-- Information supplied follows --
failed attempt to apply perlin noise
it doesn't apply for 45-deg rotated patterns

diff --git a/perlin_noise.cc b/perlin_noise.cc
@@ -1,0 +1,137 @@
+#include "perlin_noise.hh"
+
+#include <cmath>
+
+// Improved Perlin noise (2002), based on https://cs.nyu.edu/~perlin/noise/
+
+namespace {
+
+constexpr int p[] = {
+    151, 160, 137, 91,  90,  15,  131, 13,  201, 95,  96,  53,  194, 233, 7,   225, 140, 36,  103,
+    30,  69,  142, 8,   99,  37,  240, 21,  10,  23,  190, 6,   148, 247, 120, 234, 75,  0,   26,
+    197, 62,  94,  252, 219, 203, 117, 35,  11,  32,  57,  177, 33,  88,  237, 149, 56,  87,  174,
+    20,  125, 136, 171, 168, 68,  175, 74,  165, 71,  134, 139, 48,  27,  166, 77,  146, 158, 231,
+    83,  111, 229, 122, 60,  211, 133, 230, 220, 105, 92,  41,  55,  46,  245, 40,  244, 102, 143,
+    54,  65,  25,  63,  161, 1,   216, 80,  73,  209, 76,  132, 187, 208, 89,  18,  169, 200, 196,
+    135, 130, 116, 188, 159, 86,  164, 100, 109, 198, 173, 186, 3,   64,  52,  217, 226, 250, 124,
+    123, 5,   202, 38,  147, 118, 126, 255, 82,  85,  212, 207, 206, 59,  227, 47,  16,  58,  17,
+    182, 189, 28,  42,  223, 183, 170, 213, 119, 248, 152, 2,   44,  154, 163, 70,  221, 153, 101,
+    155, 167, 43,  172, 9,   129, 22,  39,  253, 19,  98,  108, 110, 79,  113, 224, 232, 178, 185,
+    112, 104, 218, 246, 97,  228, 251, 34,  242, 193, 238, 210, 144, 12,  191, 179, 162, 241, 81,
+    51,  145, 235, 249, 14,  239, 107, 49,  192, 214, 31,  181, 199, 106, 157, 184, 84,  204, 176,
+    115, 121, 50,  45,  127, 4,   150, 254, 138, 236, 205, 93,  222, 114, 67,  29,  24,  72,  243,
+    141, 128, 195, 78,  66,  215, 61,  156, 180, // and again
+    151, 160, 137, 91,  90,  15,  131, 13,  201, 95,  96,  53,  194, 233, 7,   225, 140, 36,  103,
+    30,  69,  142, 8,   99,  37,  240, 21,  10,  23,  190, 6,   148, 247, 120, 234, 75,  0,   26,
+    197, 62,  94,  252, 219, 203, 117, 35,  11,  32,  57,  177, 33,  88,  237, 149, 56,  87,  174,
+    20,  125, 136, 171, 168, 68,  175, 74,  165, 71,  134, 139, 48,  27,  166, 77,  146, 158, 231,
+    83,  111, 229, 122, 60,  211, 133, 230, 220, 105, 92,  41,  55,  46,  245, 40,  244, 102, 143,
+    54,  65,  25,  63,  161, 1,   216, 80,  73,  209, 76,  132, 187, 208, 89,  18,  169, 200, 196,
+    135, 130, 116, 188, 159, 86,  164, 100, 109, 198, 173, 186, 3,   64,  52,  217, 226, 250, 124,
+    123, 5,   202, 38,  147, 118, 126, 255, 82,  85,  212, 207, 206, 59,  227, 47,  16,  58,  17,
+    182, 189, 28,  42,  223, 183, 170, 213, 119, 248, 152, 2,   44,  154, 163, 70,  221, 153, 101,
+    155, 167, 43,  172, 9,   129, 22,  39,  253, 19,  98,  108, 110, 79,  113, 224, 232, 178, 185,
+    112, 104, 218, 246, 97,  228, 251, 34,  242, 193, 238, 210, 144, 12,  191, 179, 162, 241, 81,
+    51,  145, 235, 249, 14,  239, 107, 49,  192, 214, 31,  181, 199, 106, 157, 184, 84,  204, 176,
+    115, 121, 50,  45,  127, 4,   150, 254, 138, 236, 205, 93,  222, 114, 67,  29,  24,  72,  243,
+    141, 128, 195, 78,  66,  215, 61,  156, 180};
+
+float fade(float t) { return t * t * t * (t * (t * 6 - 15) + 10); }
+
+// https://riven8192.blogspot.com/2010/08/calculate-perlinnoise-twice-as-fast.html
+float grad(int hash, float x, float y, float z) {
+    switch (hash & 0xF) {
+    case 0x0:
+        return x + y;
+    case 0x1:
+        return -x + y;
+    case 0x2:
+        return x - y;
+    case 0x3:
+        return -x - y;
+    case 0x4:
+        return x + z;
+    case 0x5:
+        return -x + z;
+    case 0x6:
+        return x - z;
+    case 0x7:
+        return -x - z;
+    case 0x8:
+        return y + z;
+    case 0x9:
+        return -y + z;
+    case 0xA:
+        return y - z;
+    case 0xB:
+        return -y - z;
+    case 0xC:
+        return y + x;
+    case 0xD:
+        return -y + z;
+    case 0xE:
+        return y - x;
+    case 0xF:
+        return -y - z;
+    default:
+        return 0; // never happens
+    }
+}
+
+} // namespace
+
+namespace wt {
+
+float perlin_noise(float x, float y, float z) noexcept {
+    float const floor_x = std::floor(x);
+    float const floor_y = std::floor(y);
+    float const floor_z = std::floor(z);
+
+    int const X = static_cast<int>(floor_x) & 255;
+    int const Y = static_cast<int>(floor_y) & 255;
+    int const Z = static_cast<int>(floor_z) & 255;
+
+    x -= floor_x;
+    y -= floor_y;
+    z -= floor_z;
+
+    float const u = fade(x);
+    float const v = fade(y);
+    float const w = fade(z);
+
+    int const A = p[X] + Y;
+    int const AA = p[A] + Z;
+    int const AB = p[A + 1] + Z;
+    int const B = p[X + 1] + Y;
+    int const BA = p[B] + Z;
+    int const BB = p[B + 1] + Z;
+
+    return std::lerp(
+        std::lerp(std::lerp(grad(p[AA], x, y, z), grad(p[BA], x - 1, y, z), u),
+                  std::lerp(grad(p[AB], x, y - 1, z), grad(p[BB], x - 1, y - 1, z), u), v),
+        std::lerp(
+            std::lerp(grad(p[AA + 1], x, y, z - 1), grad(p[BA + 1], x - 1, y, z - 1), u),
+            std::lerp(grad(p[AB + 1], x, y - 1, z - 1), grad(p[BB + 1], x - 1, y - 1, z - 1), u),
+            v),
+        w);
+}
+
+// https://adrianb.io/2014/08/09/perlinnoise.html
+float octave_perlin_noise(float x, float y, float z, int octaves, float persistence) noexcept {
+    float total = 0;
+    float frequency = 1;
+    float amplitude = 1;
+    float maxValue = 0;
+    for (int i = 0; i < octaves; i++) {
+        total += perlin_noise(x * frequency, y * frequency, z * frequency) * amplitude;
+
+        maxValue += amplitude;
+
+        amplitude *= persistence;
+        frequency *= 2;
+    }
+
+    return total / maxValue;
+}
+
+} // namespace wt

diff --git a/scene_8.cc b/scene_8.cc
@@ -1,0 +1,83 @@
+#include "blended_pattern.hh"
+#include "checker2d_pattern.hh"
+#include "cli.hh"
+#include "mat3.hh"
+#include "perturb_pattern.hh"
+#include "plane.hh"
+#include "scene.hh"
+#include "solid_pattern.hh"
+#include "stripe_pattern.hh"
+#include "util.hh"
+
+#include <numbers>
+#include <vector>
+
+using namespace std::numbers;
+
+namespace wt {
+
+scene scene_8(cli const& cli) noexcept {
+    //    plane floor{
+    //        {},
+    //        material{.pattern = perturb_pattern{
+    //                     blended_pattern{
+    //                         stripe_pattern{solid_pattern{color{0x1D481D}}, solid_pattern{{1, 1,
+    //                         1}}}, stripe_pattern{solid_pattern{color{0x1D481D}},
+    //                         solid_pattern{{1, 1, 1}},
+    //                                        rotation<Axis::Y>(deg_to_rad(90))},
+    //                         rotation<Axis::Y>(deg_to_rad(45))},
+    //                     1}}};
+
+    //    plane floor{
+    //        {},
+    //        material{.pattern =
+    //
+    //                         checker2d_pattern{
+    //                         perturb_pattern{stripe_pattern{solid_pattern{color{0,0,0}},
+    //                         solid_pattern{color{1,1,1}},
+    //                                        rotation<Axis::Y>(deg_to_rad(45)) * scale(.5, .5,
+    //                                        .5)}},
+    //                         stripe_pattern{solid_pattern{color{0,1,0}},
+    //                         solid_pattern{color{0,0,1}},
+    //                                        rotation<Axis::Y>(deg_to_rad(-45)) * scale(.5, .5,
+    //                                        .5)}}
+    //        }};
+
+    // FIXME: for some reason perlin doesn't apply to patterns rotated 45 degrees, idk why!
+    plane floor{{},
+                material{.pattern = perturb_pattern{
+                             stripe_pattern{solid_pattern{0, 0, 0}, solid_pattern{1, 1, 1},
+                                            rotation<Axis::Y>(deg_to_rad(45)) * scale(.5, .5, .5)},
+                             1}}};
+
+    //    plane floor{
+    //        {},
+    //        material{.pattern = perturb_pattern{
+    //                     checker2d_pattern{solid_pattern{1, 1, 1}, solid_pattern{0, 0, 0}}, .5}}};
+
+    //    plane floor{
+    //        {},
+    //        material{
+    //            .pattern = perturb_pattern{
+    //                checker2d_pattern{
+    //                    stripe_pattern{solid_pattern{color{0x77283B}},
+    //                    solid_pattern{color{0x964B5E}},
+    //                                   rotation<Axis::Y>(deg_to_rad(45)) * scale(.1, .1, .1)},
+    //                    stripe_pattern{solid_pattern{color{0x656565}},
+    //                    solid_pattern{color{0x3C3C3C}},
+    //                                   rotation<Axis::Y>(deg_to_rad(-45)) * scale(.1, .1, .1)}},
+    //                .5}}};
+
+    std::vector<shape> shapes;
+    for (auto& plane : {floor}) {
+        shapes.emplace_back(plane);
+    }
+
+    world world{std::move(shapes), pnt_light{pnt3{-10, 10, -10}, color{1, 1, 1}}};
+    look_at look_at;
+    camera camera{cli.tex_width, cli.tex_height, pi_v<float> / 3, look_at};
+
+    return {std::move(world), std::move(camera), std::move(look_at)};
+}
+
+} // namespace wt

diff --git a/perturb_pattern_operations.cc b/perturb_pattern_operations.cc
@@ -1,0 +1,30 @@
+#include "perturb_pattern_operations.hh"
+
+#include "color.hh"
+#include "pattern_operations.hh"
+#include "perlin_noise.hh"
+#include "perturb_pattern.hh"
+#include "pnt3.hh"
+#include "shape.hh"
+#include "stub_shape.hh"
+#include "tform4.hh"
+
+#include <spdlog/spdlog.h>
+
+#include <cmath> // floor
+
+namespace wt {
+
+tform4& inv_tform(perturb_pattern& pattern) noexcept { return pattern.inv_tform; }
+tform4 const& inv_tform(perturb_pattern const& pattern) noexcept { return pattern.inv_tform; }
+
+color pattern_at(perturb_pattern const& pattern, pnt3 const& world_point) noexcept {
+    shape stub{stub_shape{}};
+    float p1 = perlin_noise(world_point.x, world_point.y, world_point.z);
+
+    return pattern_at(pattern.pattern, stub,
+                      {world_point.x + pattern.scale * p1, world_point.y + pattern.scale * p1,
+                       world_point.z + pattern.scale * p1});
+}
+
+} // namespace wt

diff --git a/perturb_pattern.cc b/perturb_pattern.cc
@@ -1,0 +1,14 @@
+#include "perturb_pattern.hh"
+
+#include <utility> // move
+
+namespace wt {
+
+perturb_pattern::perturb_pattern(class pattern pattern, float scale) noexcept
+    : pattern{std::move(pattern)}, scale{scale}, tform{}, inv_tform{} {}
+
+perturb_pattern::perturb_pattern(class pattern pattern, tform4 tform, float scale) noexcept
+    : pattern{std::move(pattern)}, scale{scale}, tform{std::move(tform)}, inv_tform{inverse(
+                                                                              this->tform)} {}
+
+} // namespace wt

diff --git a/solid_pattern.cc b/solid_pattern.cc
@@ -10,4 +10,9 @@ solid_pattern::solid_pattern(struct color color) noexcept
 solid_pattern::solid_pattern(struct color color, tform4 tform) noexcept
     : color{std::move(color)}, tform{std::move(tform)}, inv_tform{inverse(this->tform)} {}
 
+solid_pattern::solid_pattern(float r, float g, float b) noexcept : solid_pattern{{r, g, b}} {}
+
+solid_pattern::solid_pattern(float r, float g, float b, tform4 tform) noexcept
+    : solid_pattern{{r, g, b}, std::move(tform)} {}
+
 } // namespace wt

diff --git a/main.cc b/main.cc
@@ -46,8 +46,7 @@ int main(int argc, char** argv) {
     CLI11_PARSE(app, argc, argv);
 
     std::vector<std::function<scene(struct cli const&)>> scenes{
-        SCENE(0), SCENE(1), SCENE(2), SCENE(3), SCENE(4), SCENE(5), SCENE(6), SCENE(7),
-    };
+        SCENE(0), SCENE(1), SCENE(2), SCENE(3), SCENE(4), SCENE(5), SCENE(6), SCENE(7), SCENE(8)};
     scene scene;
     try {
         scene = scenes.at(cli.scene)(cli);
-- Information supplied concluded --
-- Information supplied follows --
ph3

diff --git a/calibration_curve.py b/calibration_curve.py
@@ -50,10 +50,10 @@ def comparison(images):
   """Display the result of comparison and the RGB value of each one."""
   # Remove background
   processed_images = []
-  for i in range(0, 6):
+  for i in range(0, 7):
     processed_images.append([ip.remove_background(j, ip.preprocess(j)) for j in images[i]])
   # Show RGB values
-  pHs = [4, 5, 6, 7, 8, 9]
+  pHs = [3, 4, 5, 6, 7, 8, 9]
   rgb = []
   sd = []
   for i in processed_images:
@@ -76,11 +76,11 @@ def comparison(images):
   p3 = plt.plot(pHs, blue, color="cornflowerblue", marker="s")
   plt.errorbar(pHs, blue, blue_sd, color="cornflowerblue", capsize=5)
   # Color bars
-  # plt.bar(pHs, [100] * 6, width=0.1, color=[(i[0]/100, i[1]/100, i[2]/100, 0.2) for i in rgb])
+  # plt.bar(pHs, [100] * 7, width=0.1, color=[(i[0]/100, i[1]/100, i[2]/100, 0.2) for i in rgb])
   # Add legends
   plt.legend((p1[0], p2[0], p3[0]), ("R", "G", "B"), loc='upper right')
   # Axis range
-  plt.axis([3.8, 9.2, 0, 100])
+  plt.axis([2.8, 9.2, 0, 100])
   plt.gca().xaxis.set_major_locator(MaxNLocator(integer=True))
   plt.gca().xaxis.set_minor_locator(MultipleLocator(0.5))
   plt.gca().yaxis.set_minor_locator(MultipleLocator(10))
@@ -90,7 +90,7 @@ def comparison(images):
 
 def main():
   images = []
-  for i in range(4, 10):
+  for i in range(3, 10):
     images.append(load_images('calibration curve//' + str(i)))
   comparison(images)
-- Information supplied concluded --
-- Information supplied follows --
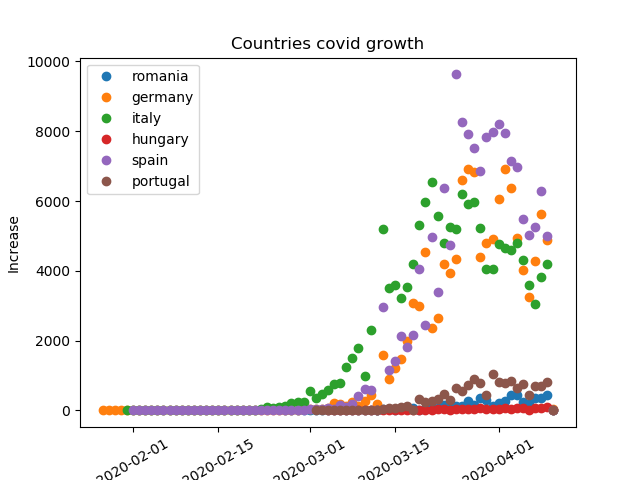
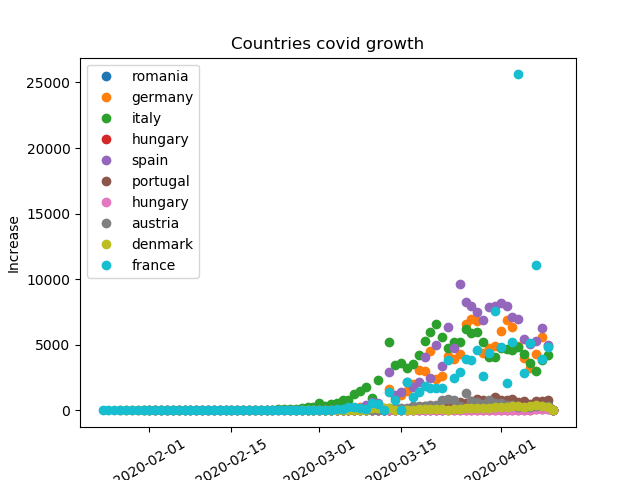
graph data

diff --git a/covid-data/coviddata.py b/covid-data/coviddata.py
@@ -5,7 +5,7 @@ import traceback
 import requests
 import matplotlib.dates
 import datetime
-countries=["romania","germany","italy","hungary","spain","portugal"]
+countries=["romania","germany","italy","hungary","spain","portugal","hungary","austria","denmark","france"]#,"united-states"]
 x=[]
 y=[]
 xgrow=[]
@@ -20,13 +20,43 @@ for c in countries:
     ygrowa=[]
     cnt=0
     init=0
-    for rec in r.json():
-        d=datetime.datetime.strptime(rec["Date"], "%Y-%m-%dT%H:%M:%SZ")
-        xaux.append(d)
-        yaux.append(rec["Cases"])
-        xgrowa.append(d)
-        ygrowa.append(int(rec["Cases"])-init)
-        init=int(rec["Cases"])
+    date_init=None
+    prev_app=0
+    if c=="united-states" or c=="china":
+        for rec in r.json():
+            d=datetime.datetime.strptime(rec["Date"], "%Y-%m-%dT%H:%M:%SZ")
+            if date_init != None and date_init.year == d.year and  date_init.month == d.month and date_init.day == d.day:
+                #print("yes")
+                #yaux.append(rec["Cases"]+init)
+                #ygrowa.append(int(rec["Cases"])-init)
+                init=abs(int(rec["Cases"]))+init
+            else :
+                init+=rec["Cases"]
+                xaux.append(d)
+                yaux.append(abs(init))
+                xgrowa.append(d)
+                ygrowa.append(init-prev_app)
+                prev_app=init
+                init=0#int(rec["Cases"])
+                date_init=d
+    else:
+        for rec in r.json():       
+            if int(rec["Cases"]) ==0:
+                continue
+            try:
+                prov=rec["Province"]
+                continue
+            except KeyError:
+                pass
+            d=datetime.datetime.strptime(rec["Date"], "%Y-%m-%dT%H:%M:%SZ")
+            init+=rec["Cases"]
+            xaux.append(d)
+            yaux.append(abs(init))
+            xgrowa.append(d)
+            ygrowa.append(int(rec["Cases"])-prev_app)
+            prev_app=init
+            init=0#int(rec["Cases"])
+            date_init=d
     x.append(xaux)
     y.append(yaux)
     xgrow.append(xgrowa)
-- Information supplied concluded --
Determine how many lines in the listing above contain "shapes", giving the number and no other words.

Exercise result:
3